So those are a few of the headline topics that we can deal with this year. And there are others. With Trump in the US, Duterte in the Phillipines, and Putin in between, getting arrested for using drugs is starting to look more lethal than overdosing. What is going on in terms of the international pendulum swing between draconian repressive approaches and the ever-more-enlightened drug policies of countries (like the UK, Canada, and Australia) where people are stepping away from the “brain disease” model and the nasty habit of throwing addicts in jail? Cannabis will soon be legal throughout both Canada and the US! And it seems they’re finally about to close Tent City — that horrible concentration camp for addicts in sunny Arizona — if they haven’t already. Are things getting better or worse?!
And there’s so much more to talk about. More acceptance of the validity of “controlled drinking,” as we heard about from James Morris a few posts ago. Ongoing turmoil but also some radical new perspectives regarding 12-step approaches and AA. See next post. And sure enough we keep learning more about the addicted brain. In a radio interview with KABC Los Angeles last week, I fell back into this interminable squabble between the brain disease model and my (alternative) no-it’s-not-a-disease-but-yes-it-still-involves-the-brain model of addiction, and all I really wanted to say, by the end of it, was: it’s time for a truce! We’re not listening to each other! Well maybe this year, on this blog, we can find a way to do that.

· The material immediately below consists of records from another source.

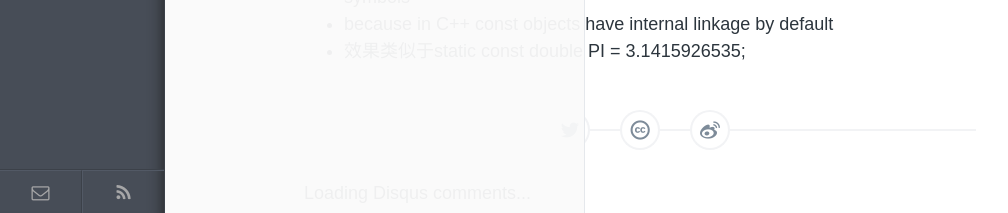
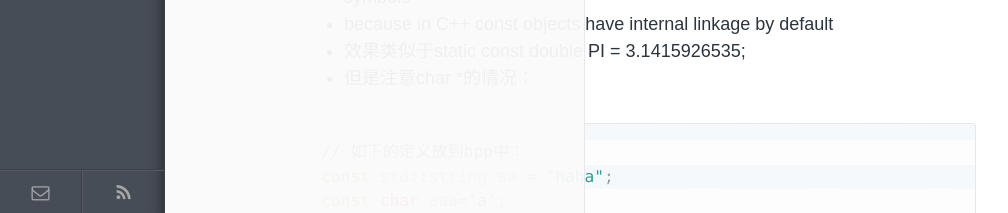
Before and after one commit to wykvictor/wykvictor.github.io, a Jekyll site: the page built from _posts/Tech/2016-03-26-Some-Tips-in-C++.md, in a window 1280 px wide. Shown: the part 4787-5000 px from the top of the page, without its empty margins (0-1008 px from the left). Built offline with Jekyll 4.4.1, drawn with Linux system fonts in a browser that asks for light colours; comment, search, counter and statistics services are not loaded.

Commit message:
const char* const in md

```diff
--- a/_posts/Tech/2016-03-26-Some-Tips-in-C++.md
+++ b/_posts/Tech/2016-03-26-Some-Tips-in-C++.md
@@ -144,3 +144,13 @@
 * const double PI = 3.1415926535; 可以直接放到hpp头文件，不会报错duplicate symbols
 * because in C++ const objects have internal linkage by default
 * 效果类似于static const double PI = 3.1415926535;
+* 但是注意char *的情况：
+{% highlight C++ %}
+// 如下的定义放到hpp中：
+const std::string aa = "haha";
+const char aaa='a';
+const char a[] = R"(haha)";
+const char * const aaaa = R"(haha)";
+static const char * aaaaa = R"(haha)";
+const char * aaaaaa = R"(haha)";  // 以上都对，这个不对！！！aaaaaa是个普通变量，还不是const的
+{% endhighlight %}
```
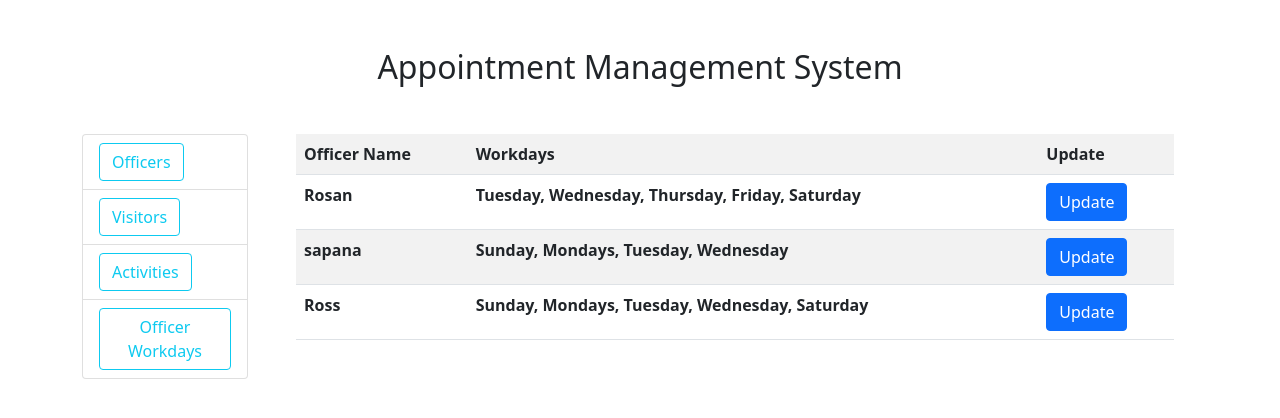
After one commit to RoSan587/asignment, a Django app: page /officer/workdays/ in a window 1280 px wide. The commit adds this page. Shown: the top 418 px of the page. Run offline with Django 3.2, Linux system fonts and the light colour scheme; data comes from the database, SQL or seed files in the repository; both versions use the stored data as it was after the commit; lists and menus that the app fills with data are empty; some libraries are stand-ins or nearby versions.

Commit message:
Appointment management System

```diff
--- a/appointement_system/Templates/home.html
+++ b/appointement_system/Templates/home.html
@@ -23,6 +23,9 @@
 					<li class="list-group-item">
 						<a class="btn btn-outline-info" href="{%url 'activities' %}">Activities</a>
 					</li>
+					<li class="list-group-item">
+						<a class="btn btn-outline-info" href="{%url 'officerworkdays' %}">Officer Workdays</a>
+					</li>
 			    </ul>
 				{% if messages %}
 				<ul class="messages">
--- a/appointement_system/Templates/officer/officerinfo.html
+++ b/appointement_system/Templates/officer/officerinfo.html
@@ -12,7 +12,7 @@
 				<th>Worktime</th>
 				<th>Update</th>
 			</tr>
-			{% for officer in content %}
+			{% for officer in officers %}
 			<tr>
 				<th>{{officer.id}}</th>
 				<th>{{officer.name}}</th>
--- /dev/null
+++ b/appointement_system/Templates/workdays/workdays.html
@@ -0,0 +1,23 @@
+{% extends 'home.html' %}
+{% block content %}
+<div>
+	<div class="container-md">
+		<table class="table table table-striped">
+			<tr>
+				<th>Officer Name</th>
+				<th>Workdays</th>
+				<th>Update</th>
+			</tr>
+			{% for data in workdays %}
+			<tr>
+				<th>{{data.officer}}</th>
+				<th>{{data.workdays}}</th>
+				<th>
+					<a class="btn btn-primary" href="{% url 'updateworkdays' data.officer.id %}">Update</a>
+				</th>
+			</tr>
+			{% endfor %}
+		</table>
+	</div>
+</div>
+{% endblock %}
--- a/appointement_system/activity_record/forms.py
+++ b/appointement_system/activity_record/forms.py
@@ -13,8 +13,8 @@ class createActivityForm(ModelForm):
 			'visitor':forms.Select(attrs={'class':'form-control'}),
 			'activitytype':forms.Select(attrs={'class':'form-control'}),
 			'date':forms.SelectDateWidget(attrs={'class':'form-control'}),
-			'start_time':forms.TimeInput(attrs={'class':'form-control','placeholder':'12:00:00 am'}),
-			'end_time':forms.TimeInput(attrs={'class':'form-control','placeholder':'12:00:00 am'}),
+			'start_time':forms.TimeInput(attrs={'class':'form-control','placeholder':'12:00:00(use 24 hrs format)'}),
+			'end_time':forms.TimeInput(attrs={'class':'form-control','placeholder':'12:00:00(use 24 hrs format)'}),
 			'addedd_on':forms.DateTimeInput(attrs={'class':'form-control'}),
 			'comment':forms.TextInput(attrs={'class':'form-control'}),
 		}
--- a/appointement_system/officer/models.py
+++ b/appointement_system/officer/models.py
@@ -20,7 +20,7 @@ class Workdays(models.Model):
 		('Wednesday','Wednesday'),('Thursday','Thursday'),('Friday','Friday'),
 		('Saturday','Saturday'),
 		]
-	workdays = MultiSelectField(max_length=100,choices=choices)
+	workdays = MultiSelectField(max_length=100,choices=choices,default='Sunday')
 
 	def  __str__(self):
 		return str(self.officer)
--- a/appointement_system/officer/urls.py
+++ b/appointement_system/officer/urls.py
@@ -3,7 +3,9 @@ from . import views
 
 urlpatterns = [
     path('',views.officerinfo,name="officerinfo"),
+    path('workdays/',views.officerworkdays,name="officerworkdays"),
     path('create-officer/',views.createofficer,name="create-officer"),
     path('addworkdays/',views.addworkdays,name='addworkdays'),
+    path('updateworkdays/<str:id>/',views.updateworkdays,name='updateworkdays'),
     path('update-officer/<str:id>/',views.updateofficer,name="update-officer"),
 ]
--- a/appointement_system/officer/views.py
+++ b/appointement_system/officer/views.py
@@ -10,7 +10,13 @@ from activity_record.models import Activity
 
 def officerinfo(request):
 	officers = Officer.objects.all()
-	return render(request,'officer/officerinfo.html',{'content':officers})
+	content = {'officers':officers}
+	return render(request,'officer/officerinfo.html',content)
+
+def officerworkdays(request):
+	workdays = Workdays.objects.all()
+	content = {'workdays':workdays}
+	return render(request,'workdays/workdays.html',content)
 
 def createofficer(request):
 	form = OfficerForm()
@@ -19,7 +25,7 @@ def createofficer(request):
 		form = OfficerForm(request.POST)
 		if form.is_valid():
 			form.save()
-			return redirect('home_page')
+			return redirect('addworkdays')
 		else:
 			messages.error(request, 'Please enter valid value')
 	return render(request,'officer/createofficer.html',content)
@@ -32,7 +38,7 @@ def updateofficer(request,id):
 		form = OfficerForm(request.POST,instance=officer)
 		if form.is_valid():
 			form.save()
-			return redirect('home_page')
+			return redirect('updateworkdays',id)
 	return render(request,'officer/createofficer.html',content)
 
 def addworkdays(request):
@@ -44,5 +50,18 @@ def addworkdays(request):
 			form.save()
 			return redirect('home_page')
 		else:
-			messages.error(request, 'Please enter valid value')
+			messages.error(request, 'User Already has the workdays saved')
 	return render(request,'officer/workdaysform.html',content)
+
+def updateworkdays(request,id):
+	workday = Workdays.objects.get(officer=id)
+	form = Workdaysform(instance=workday)
+	content = {'form': form}
+	if request.method == 'POST':
+		print('sss')
+		form = Workdaysform(request.POST,instance=workday)
+		if form.is_valid():
+			print('ss')
+			form.save()
+			return redirect('home_page')
+	return render(request,'officer/workdaysform.html',content)
--- a/appointement_system/visitors/forms.py
+++ b/appointement_system/visitors/forms.py
@@ -8,7 +8,7 @@ class VisitorForm(ModelForm):
 		model = Visitors
 		fields = '__all__'
 		widgets = {
-			'officer':forms.Select(attrs={'class':'form-control'}),
+			'name':forms.Select(attrs={'class':'form-control'}),
 			'mbl_no': forms.TextInput(attrs={'class':'form-control'}),
 			'email': forms.EmailInput(attrs={'class':'form-control'}),
 
```
Also changed, not shown: appointement_system/activity_record/views.py (+32 -3 lines), appointement_system/activity_record/migrations/0054_auto_20220601_0250.py (added), appointement_system/db.sqlite3, appointement_system/officer/migrations/0013_auto_20220601_0250.py (added).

Please suggest other topics you’d like us to explore. That would be very welcome.
So Happy New Year, welcome back, and let’s hope it’s a good, better, maybe even best year for those of us who care so much about addicts and addiction.